Finally after corresponding with Doug at FrankenTurbo and the support at Auber Instruments for a few days I was able to get the Auber Air Temperature sensor properly wired up to the LMA-3 so that I could log air temperatures coming out of the the turbocharger compressor. The sensor probe is located in the metal hard pipe that joins the turbo compressor outlet and the intercooler inlet – so these readings are approximately what the compressor is putting out without the benefit of passing through the heat exchanger.
It was a bit late in the day when I finally got it hooked up and the S4 out onto the road for a test drive to see how the logging worked, so there’s only a very small boost event that is in 2nd gear. Nevertheless the results below are interesting to me.
The chart above shows on the left hand vertical axis boost pressure, both at the compressor (CAP), and at the Intake Manifold (MAP). The AFR is also logged on this axis. Even at these low boost pressures there is some noticeable drop in boost pressure from the compressor to the intake manifold.
Along the second vertical axis is the temperature scale for the Outside air temperature (OAT), the intake air temperature (IAT) as measured by the vehicles intake air temperature sensor, as well as the new addition, the Auber recorded Compressor Outlet Temperature (COT). Even the performance of the S4 Stock Intercoolers looks impressive when the flat line of the IAT is compared to the compressor outlet temperature.

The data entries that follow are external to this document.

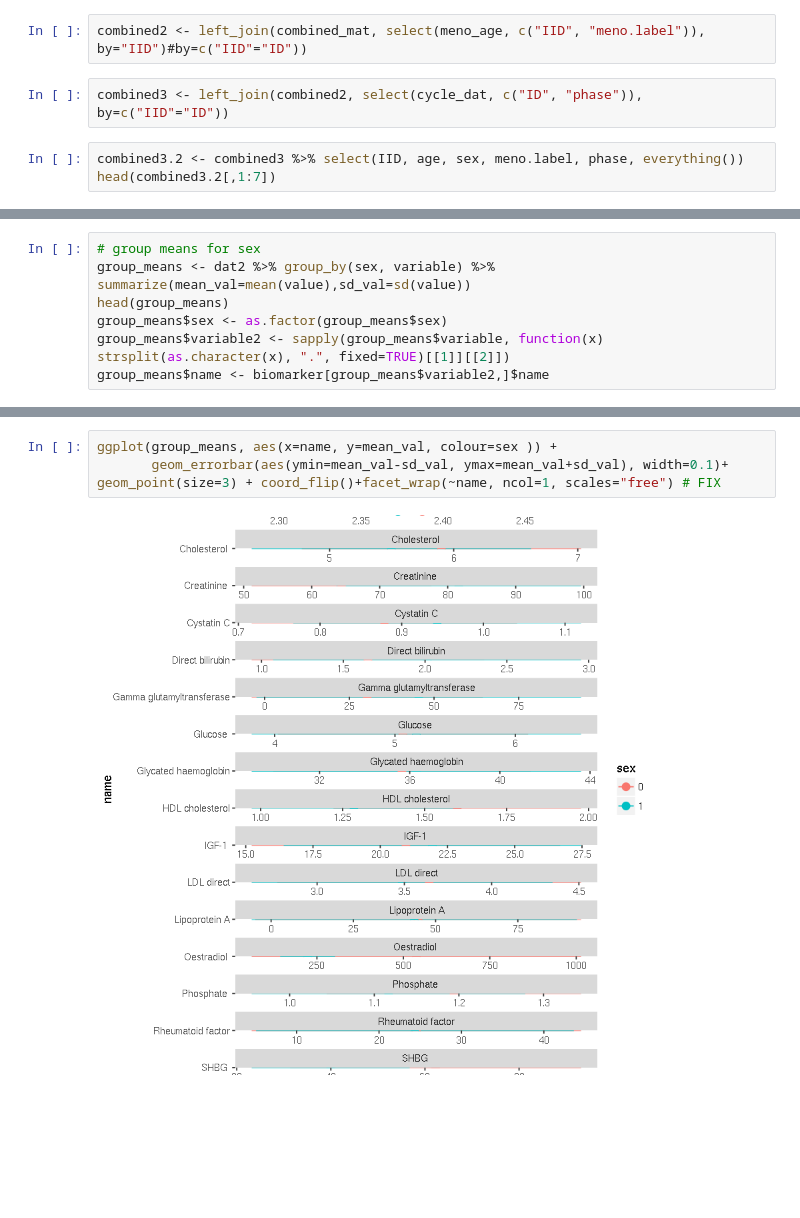
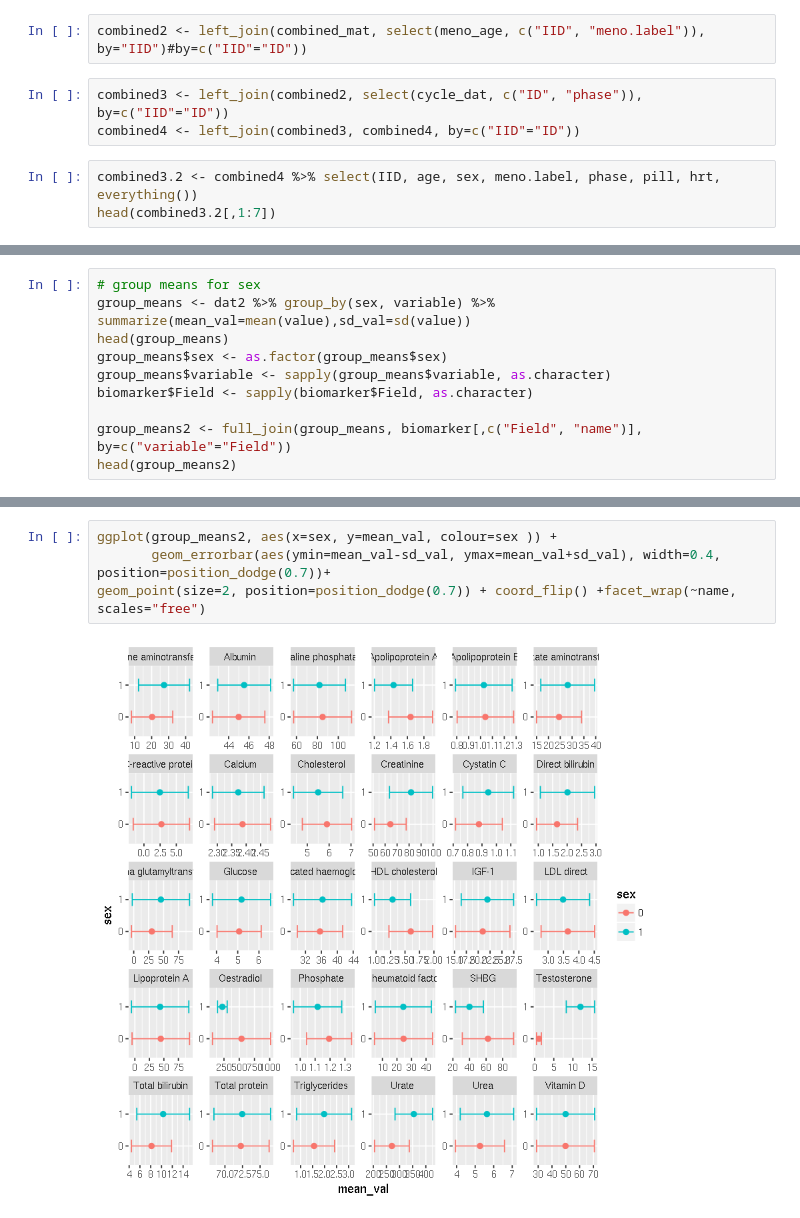
Before and after one commit to rivas-lab/sex-diff-biomarker-genetics, a Jupyter notebook: notebooks/ExploreBiomarkerPhe.ipynb, the cells around one changed output, grey strips where cells are left out. Drawn from its saved outputs; the diff is of its cells as text; blank space fills up the shorter version.

Commit message:
updated paths and added visualization code for biomarker data

```diff
--- a/notebooks/ExploreBiomarkerPhe.ipynb
+++ b/notebooks/ExploreBiomarkerPhe.ipynb
@@ -142,6 +120,7 @@ head(meno_age)
 combined2 <- left_join(combined_mat, select(meno_age, c("IID", "meno.label")), by="IID")#by=c("IID"="ID"))
 # %%
 combined3 <- left_join(combined2, select(cycle_dat, c("ID", "phase")), by=c("IID"="ID"))
+combined4 <- left_join(combined3, combined4, by=c("IID"="ID"))
 # %%
-combined3.2 <- combined3 %>% select(IID, age, sex, meno.label, phase, everything())
+combined3.2 <- combined4 %>% select(IID, age, sex, meno.label, phase, pill, hrt, everything())
 head(combined3.2[,1:7])
@@ -188,7 +151,10 @@ dat2 <- dat.melted %>% filter(!is.na(value))
 group_means <- dat2 %>% group_by(sex, variable) %>% summarize(mean_val=mean(value),sd_val=sd(value))
 head(group_means)
 group_means$sex <- as.factor(group_means$sex)
-group_means$variable2 <- sapply(group_means$variable, function(x) strsplit(as.character(x), ".", fixed=TRUE)[[1]][[2]])
-group_means$name <- biomarker[group_means$variable2,]$name
+group_means$variable <- sapply(group_means$variable, as.character)
+biomarker$Field <- sapply(biomarker$Field, as.character)
+
+group_means2 <- full_join(group_means, biomarker[,c("Field", "name")], by=c("variable"="Field"))
+head(group_means2)
 # %% [output]
 | sex | variable | mean_val | sd_val |
@@ -209,9 +182,9 @@ geom_point(size=3) + coord_flip()
 # %%
-ggplot(group_means, aes(x=name, y=mean_val, colour=sex )) +
-       geom_errorbar(aes(ymin=mean_val-sd_val, ymax=mean_val+sd_val), width=0.1)+
-geom_point(size=3) + coord_flip()+facet_wrap(~name, ncol=1, scales="free") # FIX
+ggplot(group_means2, aes(x=sex, y=mean_val, colour=sex )) +
+       geom_errorbar(aes(ymin=mean_val-sd_val, ymax=mean_val+sd_val), width=0.4, position=position_dodge(0.7))+
+geom_point(size=2, position=position_dodge(0.7)) + coord_flip() +facet_wrap(~name, scales="free")
 # %% [output]
-[figure, old version]
+[figure, new version]
 # %%
 # summarize by menopausal status
 group_means <- dat2 %>% group_by( meno.label, variable) %>% summarize(mean_val=mean(value),sd_val=sd(value))
```
Also changed, not shown: parts of 17 cells of this notebook, 8 other files.
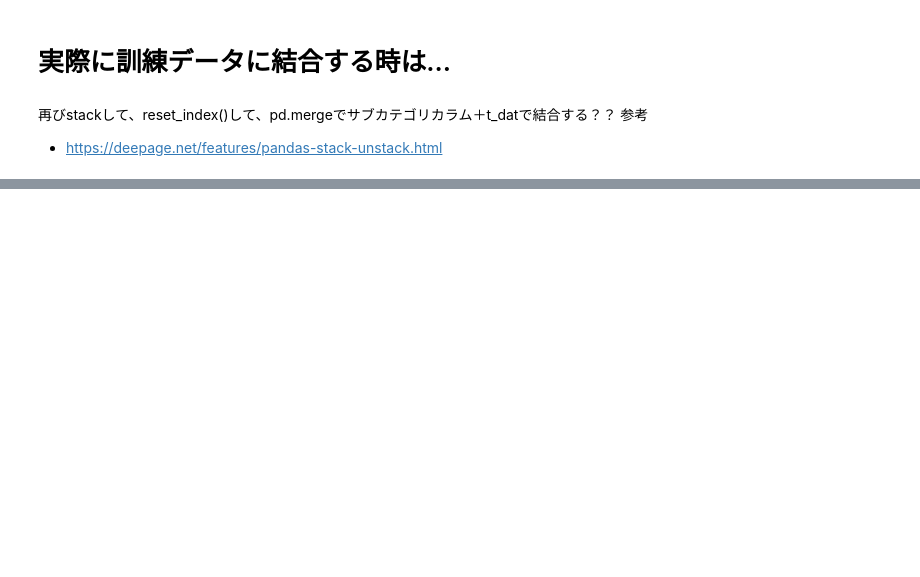
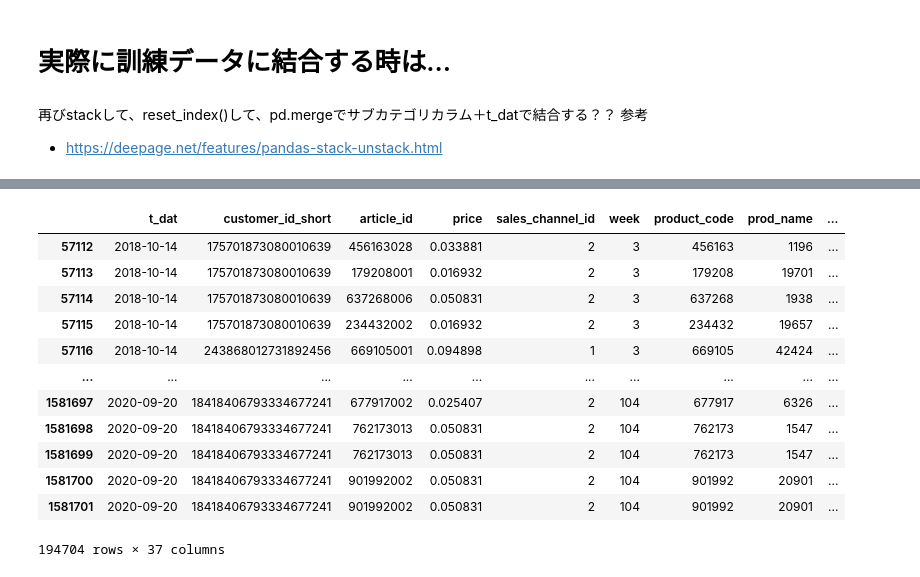
Before and after one commit to morinota/H_and_M_Personalized_Fashion_Recommendations, a Jupyter notebook: feature/item_feature.ipynb, the cells around one changed output, grey strips where cells are left out. Cells and saved outputs as stored; diff of their text form; code cells hidden in the pictures; blank space fills up the shorter version.

```diff
--- a/feature/item_feature.ipynb
+++ b/feature/item_feature.ipynb
@@ -187,6 +189,9 @@ t_dat
 2020-09-01    [806131002, 734922001, 812898002, 818754007, 8...
 Freq: MS, Name: article_id, dtype: object
 # %%
-df_item_sales_timeseries = df_t.groupby(by=['article_id', pd.Grouper(key='t_dat', freq="MS")])['customer_id_short'].count()
+df_item_sales_timeseries = df_t.groupby(by=['article_id', pd.Grouper(key='t_dat', freq="W")])['customer_id_short'].count()
 df_item_sales_timeseries.head()
+
+df_item_sales_timeseries = df_item_sales_timeseries.unstack(fill_value=0)
+df_item_sales_timeseries.head()
 # %% [output]
@@ -573,0 +567,5 @@ df_sample.stack().reset_index().rename(columns={0:'count'})
+# %%
+# 過去三期平均(前期まで)のローリング特徴量を作ってみる。
+df_sales_timeseries_lag = df_item_sales_timeseries.shift(1, axis=1).rolling(window=3, axis=1).mean()
+
+df_sales_timeseries_lag = df_sales_timeseries_lag.stack().reset_index().rename(columns={0:'rollmean_5week_salescount_article_id'})
@@ -573,0 +589,7 @@ df_sample.stack().reset_index().rename(columns={0:'count'})
+# %%
+df_t_joined = pd.merge(
+    df_t, df_sales_timeseries_lag,
+    # 結合する時に、
+    on=['article_id', 't_dat'],
+    how='left')
+df_t_joined.head()
@@ -573,0 +604,16 @@ df_sample.stack().reset_index().rename(columns={0:'count'})
+# %%
+df_t_joined[~df_t_joined["rollmean_5week_salescount_article_id"].isna()]
+# %% [output]
+|  | t_dat | customer_id_short | article_id | price | sales_channel_id | week | product_code | prod_name | ... |
+| 57112 | 2018-10-14 | 175701873080010639 | 456163028 | 0.033881 | 2 | 3 | 456163 | 1196 | ... |
+| 57113 | 2018-10-14 | 175701873080010639 | 179208001 | 0.016932 | 2 | 3 | 179208 | 19701 | ... |
+| 57114 | 2018-10-14 | 175701873080010639 | 637268006 | 0.050831 | 2 | 3 | 637268 | 1938 | ... |
+| 57115 | 2018-10-14 | 175701873080010639 | 234432002 | 0.016932 | 2 | 3 | 234432 | 19657 | ... |
+| 57116 | 2018-10-14 | 243868012731892456 | 669105001 | 0.094898 | 1 | 3 | 669105 | 42424 | ... |
+| ... | ... | ... | ... | ... | ... | ... | ... | ... | ... |
+| 1581697 | 2020-09-20 | 18418406793334677241 | 677917002 | 0.025407 | 2 | 104 | 677917 | 6326 | ... |
+| 1581698 | 2020-09-20 | 18418406793334677241 | 762173013 | 0.050831 | 2 | 104 | 762173 | 1547 | ... |
+| 1581699 | 2020-09-20 | 18418406793334677241 | 762173013 | 0.050831 | 2 | 104 | 762173 | 1547 | ... |
+| 1581700 | 2020-09-20 | 18418406793334677241 | 901992002 | 0.050831 | 2 | 104 | 901992 | 20901 | ... |
+| 1581701 | 2020-09-20 | 18418406793334677241 | 901992002 | 0.050831 | 2 | 104 | 901992 | 20901 | ... |
+194704 rows × 37 columns
```
Also changed, not shown: parts of 8 cells of this notebook, 2 other files.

On the other hand at four to five psi the turbo’s are pushing the air temps up approximately 30 degF, I’ll be curious to see what happens with these temperatures with higher boost levels.